- [WHAT TO DO]:
In the records below, some lines hold the word "README". Copy each of those lines.

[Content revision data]
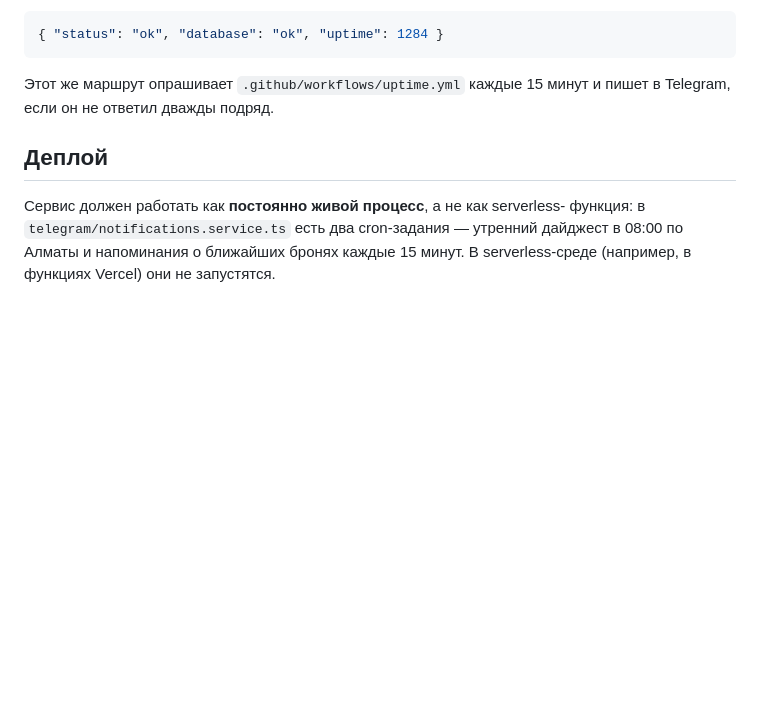
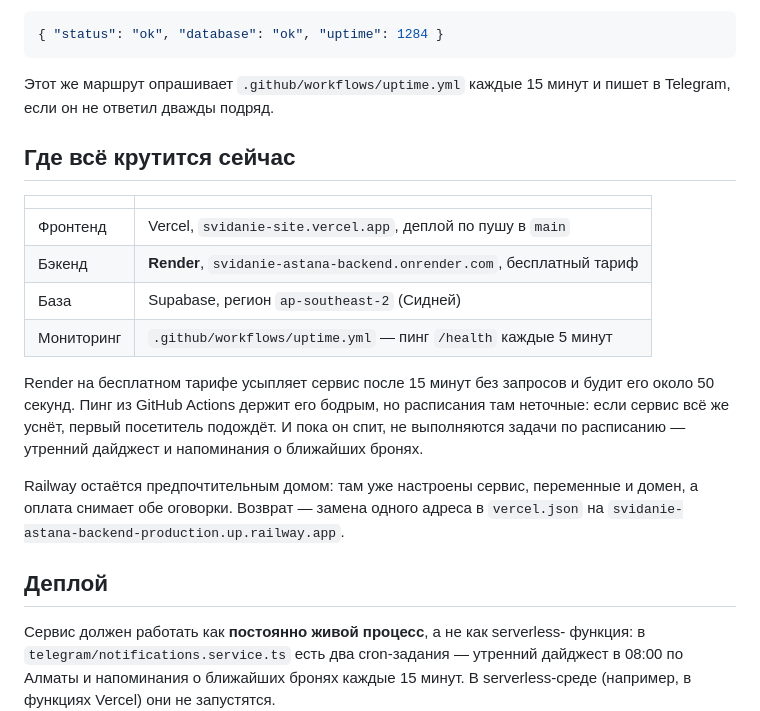
Before and after one commit to Kavdas/svidanie-astana, a Markdown page: backend/README.md, the part around the change. Rendered like a GitHub page; blank space fills up the shorter version.

Commit message:
Record where the site actually runs now
Railway's trial expired mid-setup, so the backend moved to Render's free
tier. Documents the free-tier sleep and what it costs (a cold first request,
and scheduled notifications that do not fire while asleep), and the one-line
route back to Railway.

Co-Authored-By: Claude Opus 5 <noreply@anthropic.com>

```diff
--- a/backend/README.md
+++ b/backend/README.md
@@ -53,6 +53,26 @@ npm test                # юнит-тесты
 Этот же маршрут опрашивает `.github/workflows/uptime.yml` каждые 15 минут и
 пишет в Telegram, если он не ответил дважды подряд.
 
+## Где всё крутится сейчас
+
+| | |
+| --- | --- |
+| Фронтенд | Vercel, `svidanie-site.vercel.app`, деплой по пушу в `main` |
+| Бэкенд | **Render**, `svidanie-astana-backend.onrender.com`, бесплатный тариф |
+| База | Supabase, регион `ap-southeast-2` (Сидней) |
+| Мониторинг | `.github/workflows/uptime.yml` — пинг `/health` каждые 5 минут |
+
+Render на бесплатном тарифе усыпляет сервис после 15 минут без запросов и
+будит его около 50 секунд. Пинг из GitHub Actions держит его бодрым, но
+расписания там неточные: если сервис всё же уснёт, первый посетитель
+подождёт. И пока он спит, не выполняются задачи по расписанию — утренний
+дайджест и напоминания о ближайших бронях.
+
+Railway остаётся предпочтительным домом: там уже настроены сервис,
+переменные и домен, а оплата снимает обе оговорки. Возврат — замена одного
+адреса в `vercel.json` на
+`svidanie-astana-backend-production.up.railway.app`.
+
 ## Деплой
 
 Сервис должен работать как **постоянно живой процесс**, а не как serverless-
```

- [REPLY]:
Before and after one commit to Kavdas/svidanie-astana, a Markdown page: backend/README.md, the part around the change. Rendered like a GitHub page; blank space fills up the shorter version.
--- a/backend/README.md
+++ b/backend/README.md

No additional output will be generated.